▶ _Before-and-after change data_:
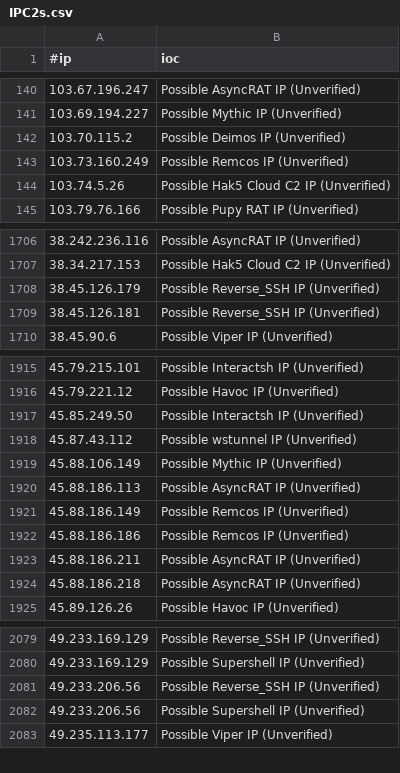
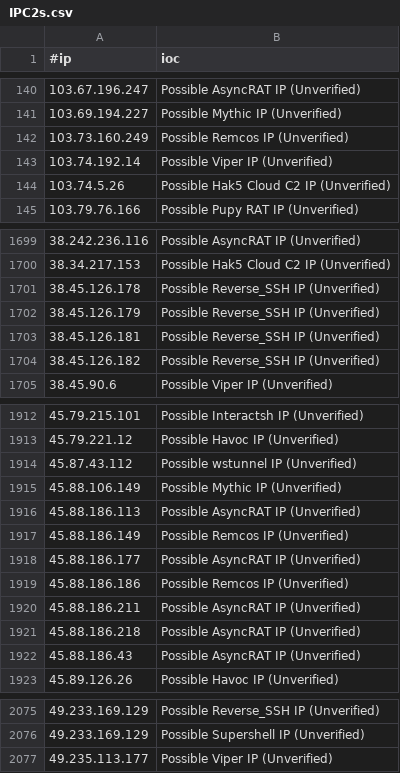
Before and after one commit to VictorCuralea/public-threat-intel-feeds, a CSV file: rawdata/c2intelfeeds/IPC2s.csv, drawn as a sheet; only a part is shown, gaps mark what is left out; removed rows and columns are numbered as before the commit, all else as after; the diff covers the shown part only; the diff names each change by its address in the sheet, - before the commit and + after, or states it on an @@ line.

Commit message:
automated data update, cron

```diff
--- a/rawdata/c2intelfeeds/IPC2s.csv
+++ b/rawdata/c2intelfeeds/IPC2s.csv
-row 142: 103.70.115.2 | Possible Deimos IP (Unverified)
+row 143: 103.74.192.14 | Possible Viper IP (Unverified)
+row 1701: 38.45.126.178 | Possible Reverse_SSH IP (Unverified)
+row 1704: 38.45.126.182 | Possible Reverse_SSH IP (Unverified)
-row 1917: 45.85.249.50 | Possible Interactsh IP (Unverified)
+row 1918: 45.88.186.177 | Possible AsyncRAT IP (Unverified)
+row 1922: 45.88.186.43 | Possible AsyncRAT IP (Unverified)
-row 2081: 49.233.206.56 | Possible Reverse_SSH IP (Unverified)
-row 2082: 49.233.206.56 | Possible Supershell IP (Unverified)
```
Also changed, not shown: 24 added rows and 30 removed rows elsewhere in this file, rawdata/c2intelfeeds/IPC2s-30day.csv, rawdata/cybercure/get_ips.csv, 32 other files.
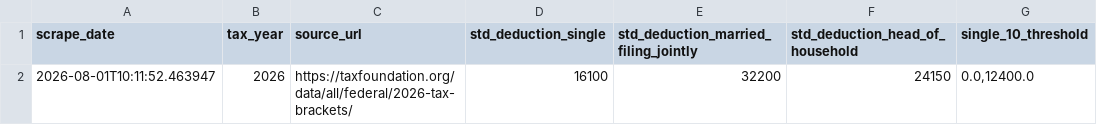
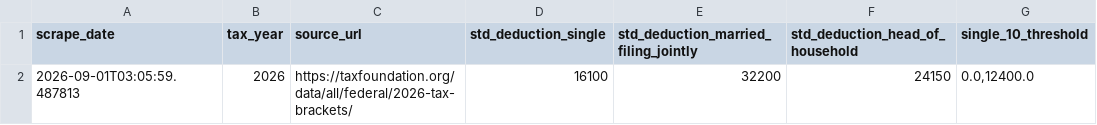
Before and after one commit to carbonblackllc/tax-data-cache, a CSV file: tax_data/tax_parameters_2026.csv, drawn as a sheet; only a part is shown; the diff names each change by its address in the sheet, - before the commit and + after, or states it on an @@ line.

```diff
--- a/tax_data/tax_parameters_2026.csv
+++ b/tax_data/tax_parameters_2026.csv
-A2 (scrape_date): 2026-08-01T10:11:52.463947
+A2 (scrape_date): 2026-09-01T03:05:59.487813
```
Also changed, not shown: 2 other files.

▶ _BRIEF_: Repeat each line above exactly. The pictures stay out.

▶ _RESULT OF THE EXERCISE_:
Before and after one commit to VictorCuralea/public-threat-intel-feeds, a CSV file: rawdata/c2intelfeeds/IPC2s.csv, drawn as a sheet; only a part is shown, gaps mark what is left out; removed rows and columns are numbered as before the commit, all else as after; the diff covers the shown part only; the diff names each change by its address in the sheet, - before the commit and + after, or states it on an @@ line.

Commit message:
automated data update, cron

```diff
--- a/rawdata/c2intelfeeds/IPC2s.csv
+++ b/rawdata/c2intelfeeds/IPC2s.csv
-row 142: 103.70.115.2 | Possible Deimos IP (Unverified)
+row 143: 103.74.192.14 | Possible Viper IP (Unverified)
+row 1701: 38.45.126.178 | Possible Reverse_SSH IP (Unverified)
+row 1704: 38.45.126.182 | Possible Reverse_SSH IP (Unverified)
-row 1917: 45.85.249.50 | Possible Interactsh IP (Unverified)
+row 1918: 45.88.186.177 | Possible AsyncRAT IP (Unverified)
+row 1922: 45.88.186.43 | Possible AsyncRAT IP (Unverified)
-row 2081: 49.233.206.56 | Possible Reverse_SSH IP (Unverified)
-row 2082: 49.233.206.56 | Possible Supershell IP (Unverified)
```
Also changed, not shown: 24 added rows and 30 removed rows elsewhere in this file, rawdata/c2intelfeeds/IPC2s-30day.csv, rawdata/cybercure/get_ips.csv, 32 other files.
Before and after one commit to carbonblackllc/tax-data-cache, a CSV file: tax_data/tax_parameters_2026.csv, drawn as a sheet; only a part is shown; the diff names each change by its address in the sheet, - before the commit and + after, or states it on an @@ line.

```diff
--- a/tax_data/tax_parameters_2026.csv
+++ b/tax_data/tax_parameters_2026.csv
-A2 (scrape_date): 2026-08-01T10:11:52.463947
+A2 (scrape_date): 2026-09-01T03:05:59.487813
```
Also changed, not shown: 2 other files.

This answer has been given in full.